● What you should do
When the word "Roleplaying" shows up in a line of the data below, copy that whole line.

-- Opening Marker --

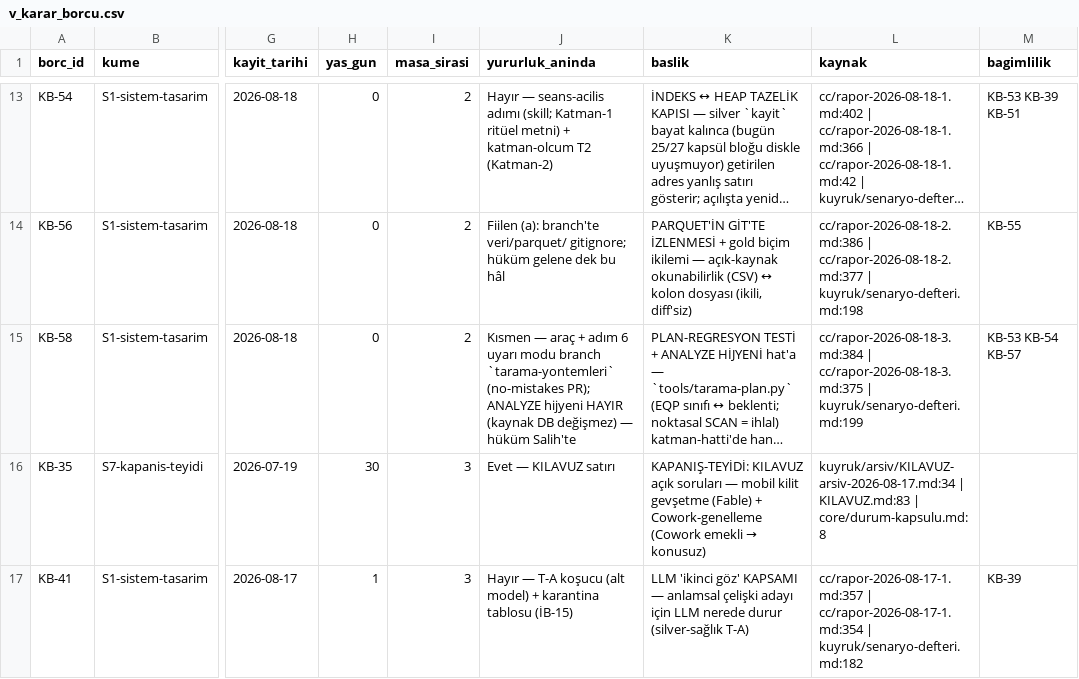
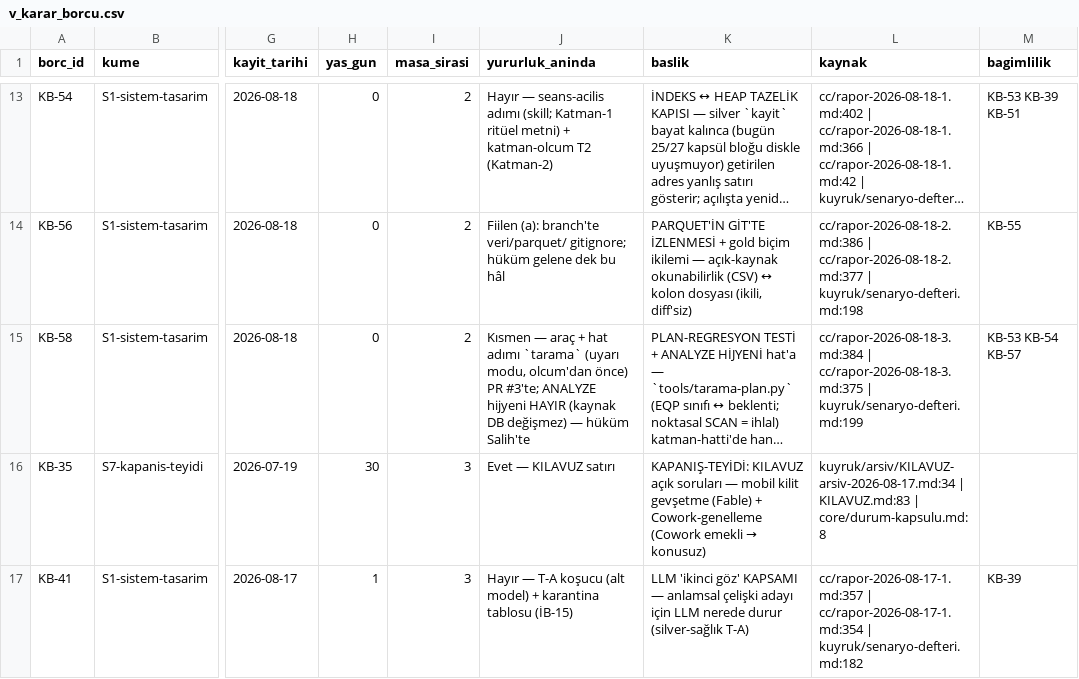
Before and after one commit to salihsahinin/sistem, a CSV file: veri/gorunum/v_karar_borcu.csv, drawn as a sheet; only a part is shown, gaps mark what is left out; long unchanged cells end in …; the diff names each change by its address in the sheet, - before the commit and + after, or states it on an @@ line.

Commit message:
[icra] Tarama-yontemleri pipeline T-1 (Salih 08-18 Beyan 15): no-mistakes outcome passed → PR #3 open (branch tarama-yontemleri pushed; pipeline commits: read-only DB + HATA rows + mismatch warnings + hat echo, step-order docs; canon conflict doc-1 resolved by ordering tarama BEFORE olcum — signed 'last step = katman-olcum' line untouched); captain declaration: scan-method plan-regression test ready and embedded (warning mode, PR #3; rule/mode/ANALYZE hygiene KB-57/58 with Salih); capsule updated (Beyan 15 delivered, hidden-folder rule, size trigger: ledger 70 KB) and trimmed

```diff
--- a/veri/gorunum/v_karar_borcu.csv
+++ b/veri/gorunum/v_karar_borcu.csv
-J15 (yururluk_aninda): …araç + adım 6 uyarı modu branch `tarama-yontemleri` (no-mistakes PR); ANALYZE hijyeni…
+J15 (yururluk_aninda): …araç + hat adımı `tarama` (uyarı modu, olcum'dan önce) PR #3'te; ANALYZE hijyeni…
```
Also changed, not shown: 3 other files.
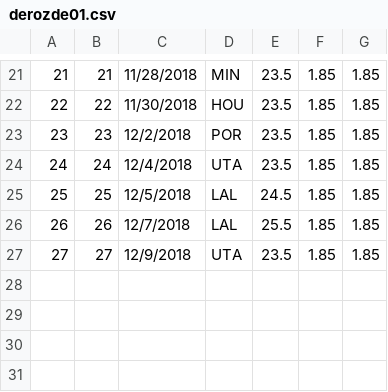
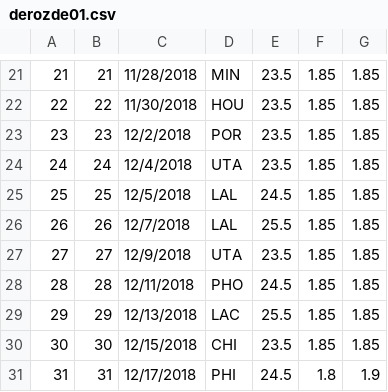
Before and after one commit to BojanF/nba_players_points, a CSV file: Margins_And_Odds/2019/derozde01.csv, drawn as a sheet; only a part is shown, gaps mark what is left out; the diff names each change by its address in the sheet, - before the commit and + after, or states it on an @@ line.

```diff
--- a/Margins_And_Odds/2019/derozde01.csv
+++ b/Margins_And_Odds/2019/derozde01.csv
+row 28: 28 | 28 | 12/11/2018 | PHO | 24.5 | 1.85 | 1.85
+row 29: 29 | 29 | 12/13/2018 | LAC | 25.5 | 1.85 | 1.85
+row 30: 30 | 30 | 12/15/2018 | CHI | 23.5 | 1.85 | 1.85
+row 31: 31 | 31 | 12/17/2018 | PHI | 24.5 | 1.8 | 1.9
```
Also changed, not shown: Margins_And_Odds/2019/jamesle01.csv, Margins_And_Odds/2019/westbru01.csv, 10 other files.
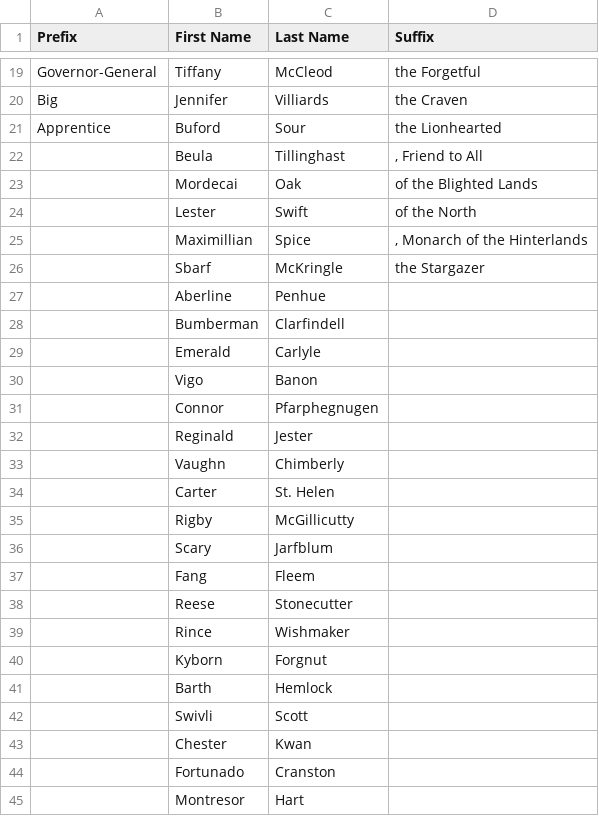
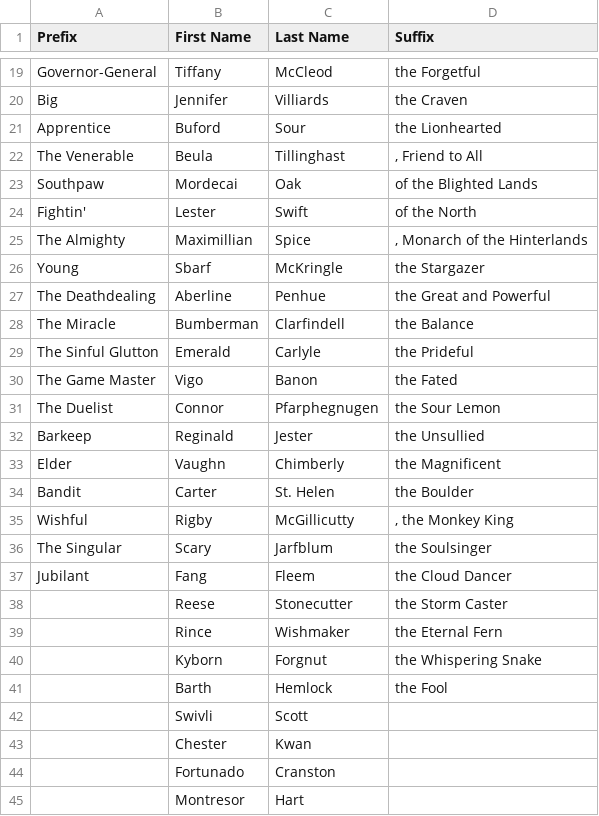
Before and after one commit to potatobucket/RPG-stat-generator, a CSV file: Roleplaying Names List.csv, drawn as a sheet; only a part is shown, gaps mark what is left out; the diff covers the shown part only.

```diff
--- a/Roleplaying Names List.csv
+++ b/Roleplaying Names List.csv
@@ -22,21 +22,21 @@ Apprentice,Buford,Sour, the Lionhearted
-,Beula,Tillinghast,", Friend to All"
-,Mordecai,Oak, of the Blighted Lands
-,Lester,Swift, of the North
-,Maximillian,Spice,", Monarch of the Hinterlands"
-,Sbarf,McKringle,the Stargazer
-,Aberline,Penhue,
-,Bumberman,Clarfindell,
-,Emerald,Carlyle,
-,Vigo,Banon,
-,Connor,Pfarphegnugen,
-,Reginald,Jester,
-,Vaughn,Chimberly,
-,Carter,St. Helen,
-,Rigby,McGillicutty,
-,Scary,Jarfblum,
-,Fang,Fleem,
-,Reese,Stonecutter,
-,Rince,Wishmaker,
-,Kyborn,Forgnut,
-,Barth,Hemlock,
+The Venerable,Beula,Tillinghast,", Friend to All"
+Southpaw,Mordecai,Oak, of the Blighted Lands
+Fightin',Lester,Swift,of the North
+The Almighty,Maximillian,Spice,", Monarch of the Hinterlands"
+Young,Sbarf,McKringle,the Stargazer
+The Deathdealing,Aberline,Penhue,the Great and Powerful
+The Miracle,Bumberman,Clarfindell,the Balance
+The Sinful Glutton,Emerald,Carlyle,the Prideful
+The Game Master,Vigo,Banon,the Fated
+The Duelist,Connor,Pfarphegnugen,the Sour Lemon
+Barkeep,Reginald,Jester,the Unsullied
+Elder,Vaughn,Chimberly,the Magnificent
+Bandit,Carter,St. Helen,the Boulder
+Wishful,Rigby,McGillicutty,", the Monkey King"
+The Singular,Scary,Jarfblum,the Soulsinger
+Jubilant,Fang,Fleem,the Cloud Dancer
+,Reese,Stonecutter,the Storm Caster
+,Rince,Wishmaker,the Eternal Fern
+,Kyborn,Forgnut,the Whispering Snake
+,Barth,Hemlock,the Fool
 ,Swivli,Scott,
```
Also changed, not shown: 38 added rows and 22 edited cells elsewhere in this file, 1 other file.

-- Closing Marker --

● Response to this exercise
Before and after one commit to potatobucket/RPG-stat-generator, a CSV file: Roleplaying Names List.csv, drawn as a sheet; only a part is shown, gaps mark what is left out; the diff covers the shown part only.
--- a/Roleplaying Names List.csv
+++ b/Roleplaying Names List.csv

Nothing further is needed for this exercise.